Ambassador David Shear, former U.S. assistant secretary of defense for Asian and Pacific security affairs and acting principal deputy undersecretary of defense for policy, delivered a series of lectures in Australia on the theme “Trump, China, and the dual crisis in America’s Asia policy.” Shear says “an erratic administration has undermined allied confidence in the credibility of our commitments in the Western Pacific, as our friends begin to question America’s long-term reliability as a trustworthy ally.” The possible result is the “slippage of American authority, the decline of U.S. economic salience, the constriction of U.S. military operations in the Western Pacific, and the gradual diminution of our alliances,” ending “with Beijing’s establishment of a Sino-centric economic and security order in Asia in which America plays a minimal role.” To protect the current order while U.S. policy is in disarray, Shear calls on U.S. allies to “[take] the initiative to build their own capabilities and [strengthen] cooperative ties among themselves.”
Carl Munoz covers the Chinese reaction to the spate of U.S. Navy collisions in the Pacific earlier this year for the Washington Times. Chinese analysts, writing in a Chinese military newspaper, attribute the accidents to an “overstretched sea service struggling to cope” with operations in the Pacific. “The U.S. Navy finds itself getting into accidents lately against the background of commonly entering other countries’ nearby seas and sensitive waters to undertake so-called patrols with ships in bad condition, personnel physically and spiritually exhausted, and with lax safety knowledge.”
Bonnie Glaser of the Center for Strategic and International Studies (CSIS) and Andrew Erickson of the U.S. Naval War College discuss China’s maritime militia in this week’s episode of the ChinaPower podcast. The conversation addresses the history of the maritime militia fleet, the training the militia receives, the ways the maritime militia is employed to strengthen China’s sovereignty claims in the South China, and how the United States can respond.
In the Lowy Institute’s The Interpreter, Glaser, along with CSIS fellow Matthew Funaiole, provides takeaways from China’s 19th Party Congress. President Xi Jinping’s message to the PLA “suggests a perceived need to be prepared to employ military power and hints at a greater willingness to do so in the future,” they say. Xi’s choice to “highlight the ‘steady progress’ in the construction of islands and reefs in the South China Sea as a major achievement of his first term…may suggest that China will prioritize strengthening its control over the contested waterway at the cost of rising friction with its neighbors and the U.S.”

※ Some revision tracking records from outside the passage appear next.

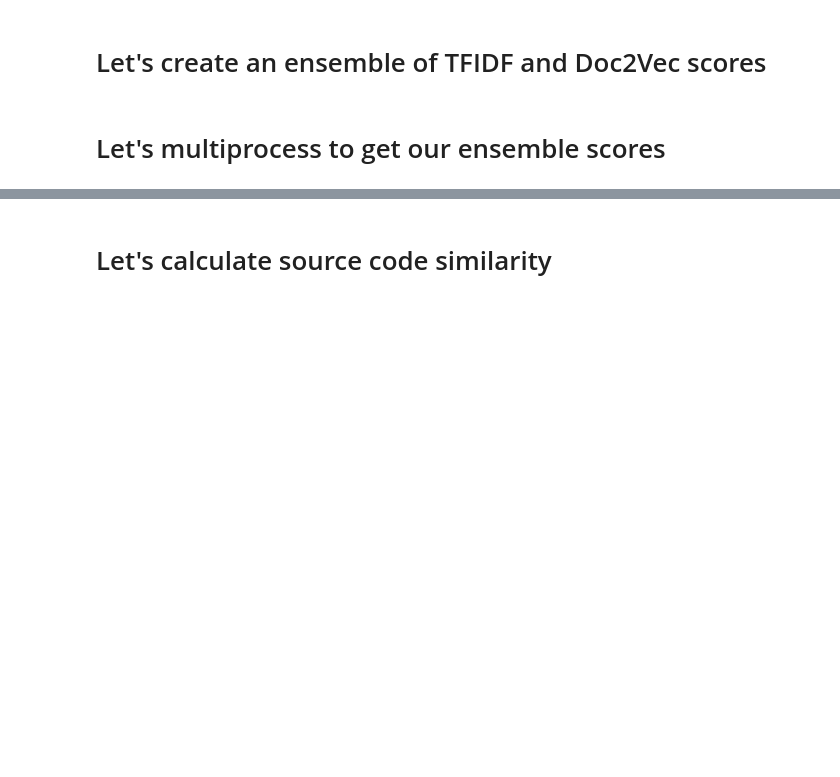
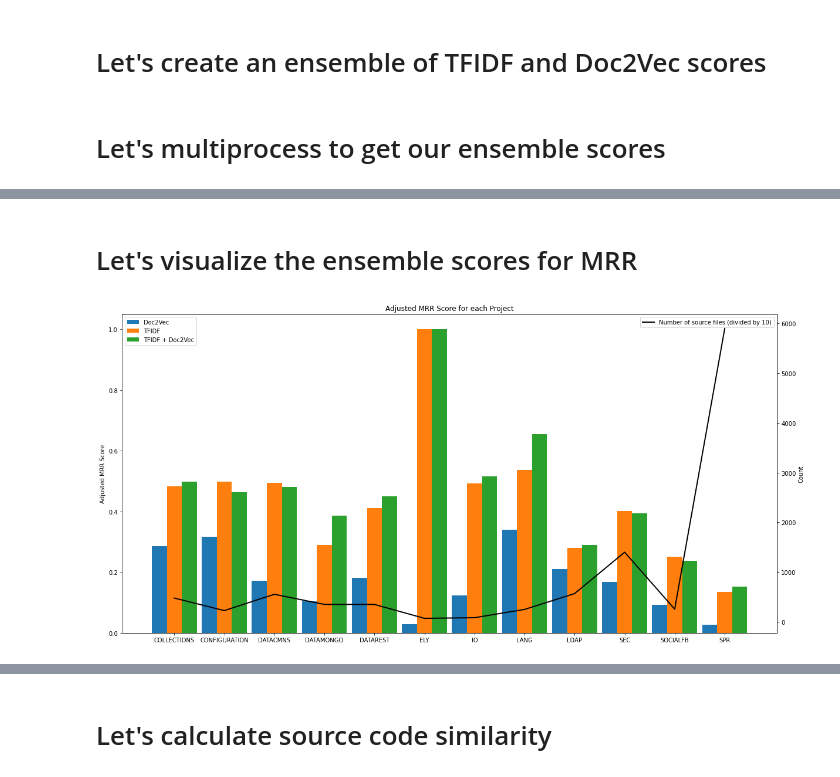
Before and after one commit to Tijunel/ENSF544-FINAL, a Jupyter notebook: Justinas_Tijunelis_ENSF544_Final.ipynb, the cells around one changed output, grey strips where cells are left out. Drawn from its saved outputs; the diff is of its cells as text; code cells hidden in the pictures; blank space fills up the shorter version.

Commit message:
Finished some plotting

```diff
--- a/Justinas_Tijunelis_ENSF544_Final.ipynb
+++ b/Justinas_Tijunelis_ENSF544_Final.ipynb
@@ -1418,0 +1400,38 @@ ValueError: max() arg is an empty sequence
+# %%
+testing_reports['final_scores'] = np.empty((len(testing_reports), 0)).tolist()
+testing_reports['final_scores'] = testing_bug_reports['final_scores']
+create_ensemble(testing_reports)
+# %% [markdown]
+# Let's visualize the ensemble scores for MRR
+# %%
+# Get the bug and source file counts
+bug_report_counts = [(project, len(group)) for project, group in bug_reports.groupby('project')]
+source_file_counts = [(project, len(group)) for project, group in source_files.groupby('project')]
+
+# Calculate and plot the MRR
+method2_scores = calculate_scores(testing_reports, calculate_adjusted_MRR, 'adjusted_MRR', 'similarities')
+method3_scores = calculate_scores(testing_reports, calculate_adjusted_MRR, 'adjusted_MRR', 'd2v_similarities')
+project_scores = calculate_scores(testing_reports, calculate_adjusted_MRR, 'adjusted_MRR', 'ensemble_scores')
+
+# Plot the bars
+fig, ax1 = plt.subplots()
+fig.set_size_inches(20, 10)
+ax1.set_ylabel('Adjusted MRR Score')
+labels = list(method2_scores.keys())
+x = np.arange(len(labels))
+width = 0.3
+ax1.bar(x - 0.3, list(method3_scores.values()), width, label="Doc2Vec", tick_label=list(method3_scores.keys()))
+ax1.bar(x + 0.0, list(method2_scores.values()), width, label="TFIDF")
+ax1.bar(x + 0.3, list(project_scores.values()), width, label="TFIDF + Doc2Vec")
+ax1.legend(loc = "upper left")
+
+ax2 = ax1.twinx()
+ax2.set_ylabel('Count')
+ax2.plot([p[0] for p in source_file_counts], [p[1] for p in source_file_counts], label = "Number of source files", color="black", linewidth=2)
+ax2.legend(loc="upper right")
+
+plt.title('Adjusted MRR Score for each Project')
+plt.legend()
+plt.show()
+# %% [output]
+[figure, added]
```
Also changed, not shown: parts of 14 cells of this notebook, 1 other file.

Water Wars is our biweekly roundup of the latest news, analysis, and opinions related to ongoing tensions in the South and East China Seas. Please email Sarah Grant with breaking news, relevant documents, or corrections.